> [DATASET]:
Start of Block

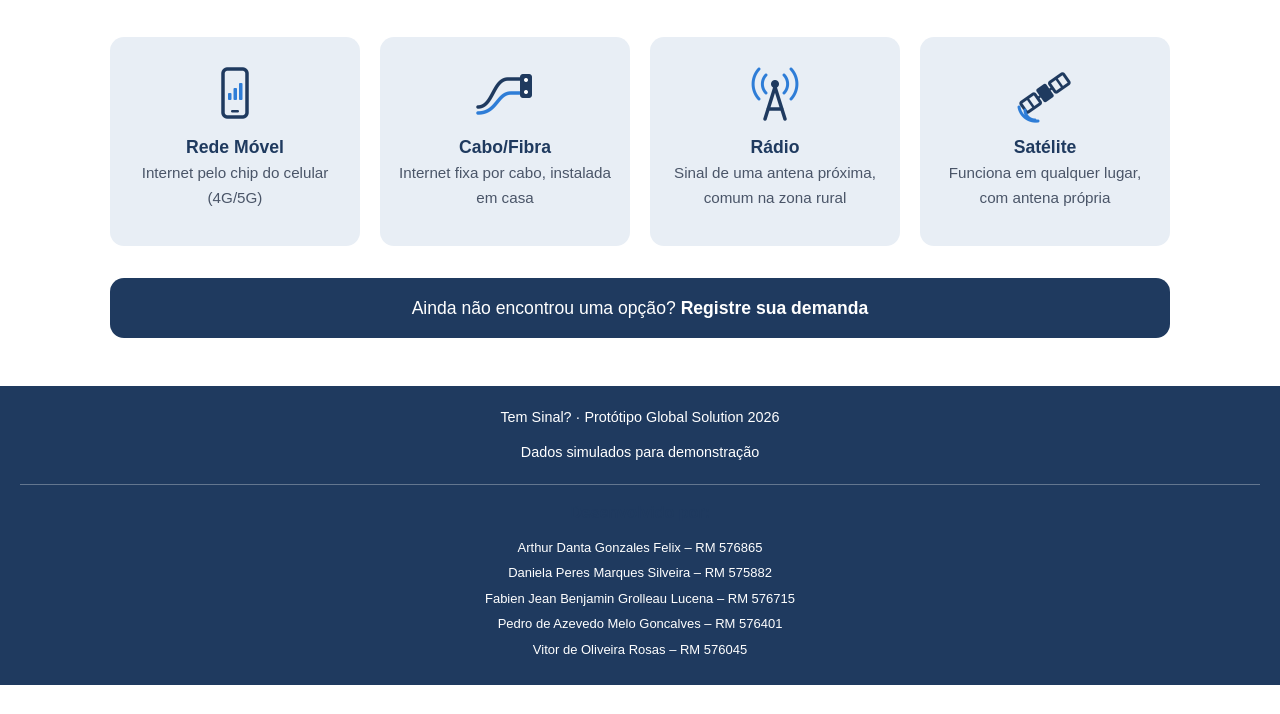
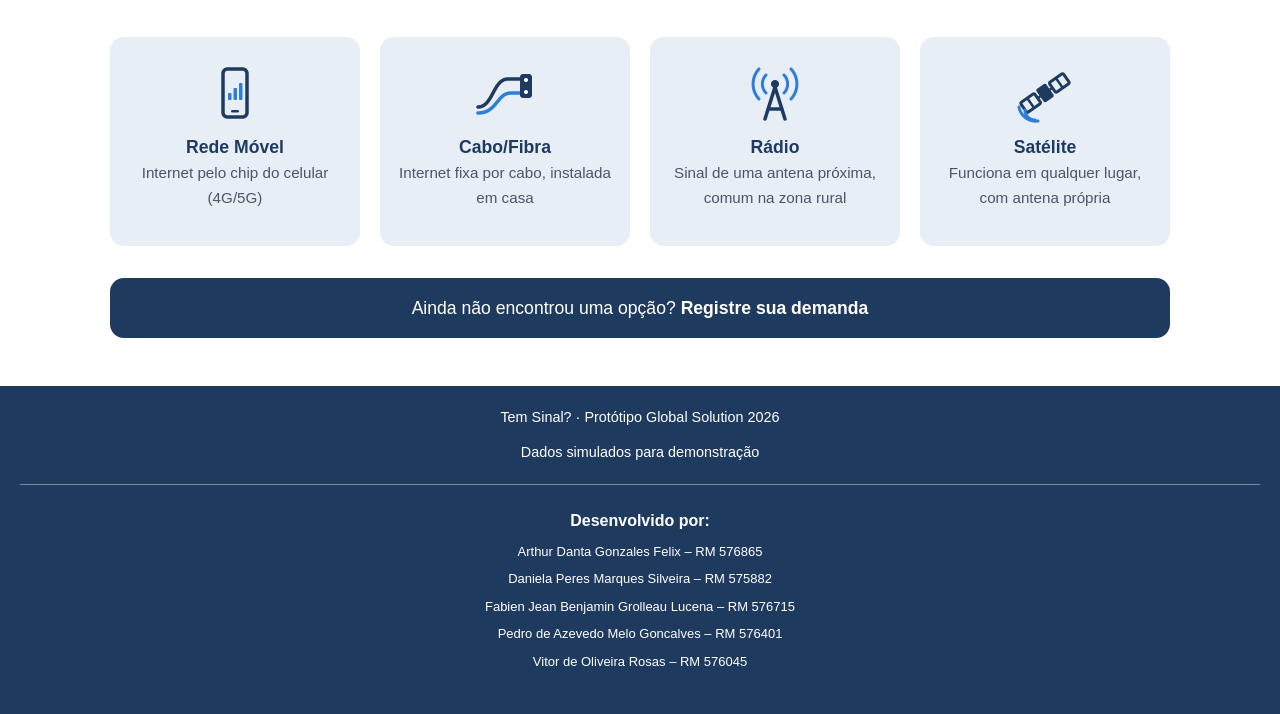
Before and after one commit to arthur501/tem-sinal-projeto-gs, a plain HTML site: page index.html in a window 1280 px wide. Shown: the part 489-1203 px from the top of the page. Before the commit the page ends 1174 px from the top, so only its background shows below. Drawn offline with Linux system fonts and the light colour scheme.

Commit message:
Add styles for integrantes section

```diff
--- a/css/style.css
+++ b/css/style.css
@@ -447,3 +447,21 @@ body.alto-contraste .badge {
     font-size: 13px;
     line-height: 1.5;
 }
+
+.integrantes {
+    display: block !important;
+    visibility: visible !important;
+    opacity: 1 !important;
+    color: white !important;
+    margin-top: 20px;
+    padding: 15px;
+    border-top: 1px solid rgba(255, 255, 255, 0.4);
+}
+
+.integrantes h3,
+.integrantes p {
+    display: block;
+    color: white !important;
+    text-align: center;
+    margin: 8px 0;
+}
```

End of Block

> [WHAT YOU ARE ASKED TO DO]: Copy out the entries verbatim, but skip every picture.

> [WRITTEN RESPONSE]:
Before and after one commit to arthur501/tem-sinal-projeto-gs, a plain HTML site: page index.html in a window 1280 px wide. Shown: the part 489-1203 px from the top of the page. Before the commit the page ends 1174 px from the top, so only its background shows below. Drawn offline with Linux system fonts and the light colour scheme.

Commit message:
Add styles for integrantes section

```diff
--- a/css/style.css
+++ b/css/style.css
@@ -447,3 +447,21 @@ body.alto-contraste .badge {
     font-size: 13px;
     line-height: 1.5;
 }
+
+.integrantes {
+    display: block !important;
+    visibility: visible !important;
+    opacity: 1 !important;
+    color: white !important;
+    margin-top: 20px;
+    padding: 15px;
+    border-top: 1px solid rgba(255, 255, 255, 0.4);
+}
+
+.integrantes h3,
+.integrantes p {
+    display: block;
+    color: white !important;
+    text-align: center;
+    margin: 8px 0;
+}
```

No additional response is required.